Remineralising toothpaste – do homemade recipes really work?

Remineralising toothpaste – do homemade recipes really work?

Remineralisation and demineralisation are a natural process that affects the enamel (outer layer) of the tooth’s surface.  The tooth’s enamel is the most mineralised part of the human body with about 98% of it is made up of a substance called hydroxy apatite, which consists mostly of phosphate and calcium.  When acids come in contact with the tooth’s enamel, these can cause it to slowly dissolve. This is the process of demineralisation. Fortunately, there is a reversal of this process. Remineralisation can occur when the mouth becomes pH neutral. Saliva rich in calcium and phosphate creates apatite crystals which slowly repair the enamel.


When demineralisation rates are greater than remineralisation rates for extended periods, teeth will start to decay. Studies in the US have shown 79% of adults have moderate tooth decay, caused by juices and soft drinks#.  A few early signs of demineralisation are white spots and some discolouration of the tooth’s surface. Left unchecked, these lead to the formation of cavities. The dental consensus is that once the enamel has been breached, or close to being breached then intervention in the form of fillings are required as the remineralisation process is not sufficient to repair a cavity. It is important to stop demineralisation early and drive the remineralisation process.


Acid in the mouth is the main cause of demineralisation. But where do acids come from?

The food you eat has the biggest impact on the acidity of your saliva. Some foods we eat are acidic enough to start dissolving the tooths surface. We all think of the culprit foods to be soft drink (cola is the worst), juices and lollies. However, common foods like wine, nuts, wheat, pork and processed foods are also major contributors. Then there are sugars and carbohydrates we eat. Bacteria on the tooths surface consume the sugars and output acids on to the tooth’s surface.

Dentists generally agree that the first step to maintaining healthy teeth is having a healthy diet – a diet low in sugars and processed foods, but high in essential minerals. Numerous highly ranked articles using Google search on “remineralisation” discuss natural ways to naturally remineralise teeth and avoid demineralisation. Many of these articles reference work undertaken by Dr Weston. He proposed that phytic acids found in many foods were the greatest cause of decay. Numerous related articles and blogs discuss drastically reducing or eliminating specific foods or food groups known to have medium to high levels of phytic acids in an attempt to minimise demineralisation rates.  Many health commentators advocate well-balanced diets as being important. Removing key foods or food groups can have other negative impacts on overall health and wellbeing, and is contradictory to dietary advice given by healthcare professionals. With today’s eating habits it is difficult for most people to maintain a diet low in sugars and phytic acids long term. Combing a healthy varied diet with a habitual teeth cleaning regimen (twice daily tooth brushing) using a quality scientifically proven remineralising toothpaste is a more balanced effective solution.

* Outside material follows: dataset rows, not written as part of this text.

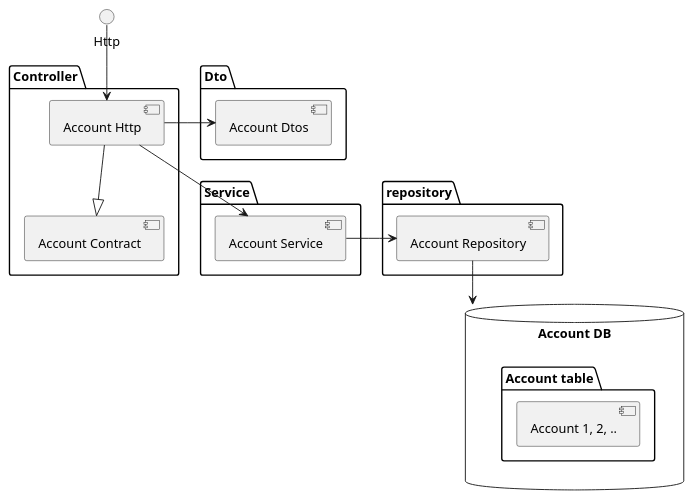
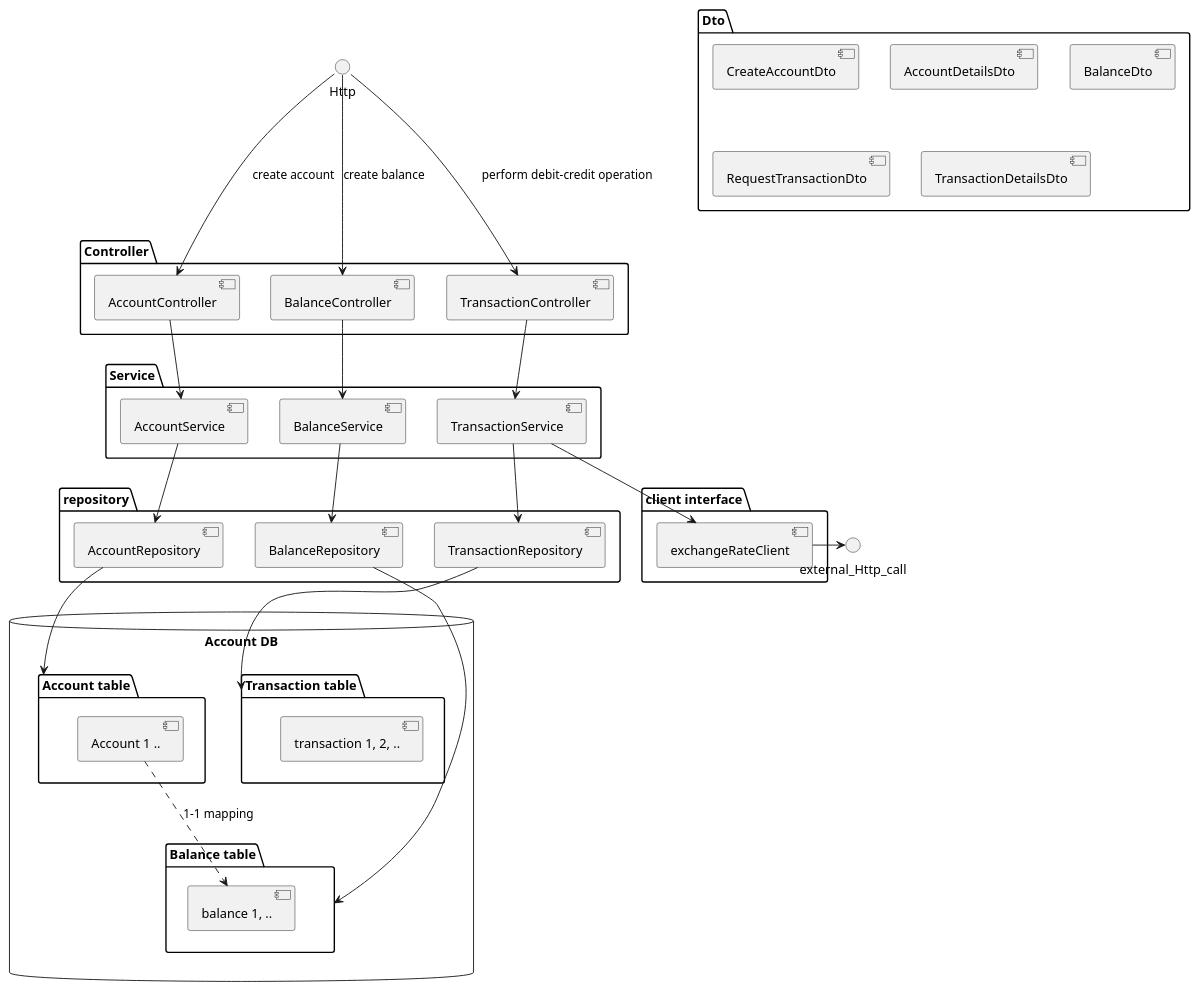
The diagram in components.puml (Thor-TechSavy/account-ms), drawn with PlantUML before and after one commit. The commit also changed 12 other files, not shown here.

Commit message:
component diagrams + sequence diagrams + evolved the readme.md

```diff
--- a/components.puml
+++ b/components.puml
@@ -1,36 +1,68 @@
 @startuml
 'https://plantuml.com/component-diagram
 
 package "Dto" {
-  [Account Dtos]
+  [CreateAccountDto]
+  [AccountDetailsDto]
+  [BalanceDto]
+  [RequestTransactionDto]
+  [TransactionDetailsDto]
 }
 
 package "Controller" {
-  [Account Http] --|> [Account Contract]
+  [AccountController] as account
+  [BalanceController] as balance
+  [TransactionController] as transaction
 }
 
 package "repository" {
-  [Account Repository]
+  [AccountRepository] as accountRepo
+  [BalanceRepository] as balanceRepo
+  [TransactionRepository] as transactionRepo
 }
 
 package "Service" {
-  [Account Service]
+  [AccountService] as accountService
+  [BalanceService] as balanceService
+  [TransactionService] as transactionService
+}
+
+package "client interface" {
+[exchangeRateClient] as exchangeRateInterface
 }
 
 database "Account DB" {
-  folder "Account table" as accounts {
-    [Account 1, 2, ..]
+  folder "Account table" as accountTable {
+    [Account 1 ..] as accountRecord
   }
+  folder "Balance table" as balanceTable {
+    [balance 1, ..] as balanceRecord
+  }
+  folder "Transaction table" as transactionTable {
+    [transaction 1, 2, ..]
+  }
+
+  accountRecord ..> balanceRecord : 1-1 mapping
 }
 
-Http -down-> [Account Http]
+'account creation
+Http --down-> account : create account
+account -> accountService
+accountService -> accountRepo
+accountRepo -> accountTable
 
-[Account Http] -> [Account Dtos]
+'balance addition
+Http -down-> balance : create balance
+balance --> balanceService
+balanceService --> balanceRepo
+balanceRepo --> balanceTable
 
-[Account Http] --> [Account Service]
-
-[Account Service] -> [Account Repository]
-
-[Account Repository] --> [Account DB]
+'debit credit operation
+Http -down-> transaction : perform debit-credit operation
+transaction --> transactionService
+transactionService --> exchangeRateInterface
+exchangeRateInterface -> external_Http_call
+transactionService --> transactionRepo
+transactionRepo --> transactionTable
 
 @enduml
```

Calcium and phosphate are essential for remineralisation, with fluoride being a catalyst. Researchers have spent decades trying to solve the complexity of adding bioavailable phosphate and calcium to toothpaste, to enhance remineralisation rates. Homemade formulations on the web do appear to have merit and can potentially drive remineralisation rates, however, data is lacking as to how much the remineralisation rate is increased and for how long. Some remineralisation formulations may not be delivering any incremental benefits over natural remineralisation at all, and may lead users into a false sense of security.

Optimal remineralization depends on the enamel surface’s being exposed to low concentrations of calcium, phosphate and fluoride for prolonged periods.

Prof: Garcia-Godoy

Editor: American Journal of Dentistry

BioMinF, a new remineralising toothpaste, based on 10 years of research conducted at Queen Mary University of London. BioMin F has a unique slow release patented formula, that effectively delivers essential calcium and phosphate to the tooth’s surface. As acids levels increase BioMin F, releases additional calcium and phosphate ions and helps neutralise the acids. Effectively stopping demineralisation and promoting remineralisation.


BioMin F‘s slow release formula enables BioMinF to use low doses of fluoride to drive the remineralisation rate.  The levels of fluoride in BioMinF are comparable to those found in children’s toothpaste. Therefore, BioMinF can be used by all members of the family from 6 years onwards.

BioMinC a non-fluoride formula that will be available in 2018.

#Okunseri C, Wong MC, Yau DT, McGrath C, Szabo A. The relationship between consumption of beverages and tooth wear among adults in the United States. J Public Health Dent. 2015;75(4):274–281.

BioMinF responds to sugars and acids to prevent decay.

BioMin F delivers essential calcium and phosphate to the tooths surface, with a low dose fluoride content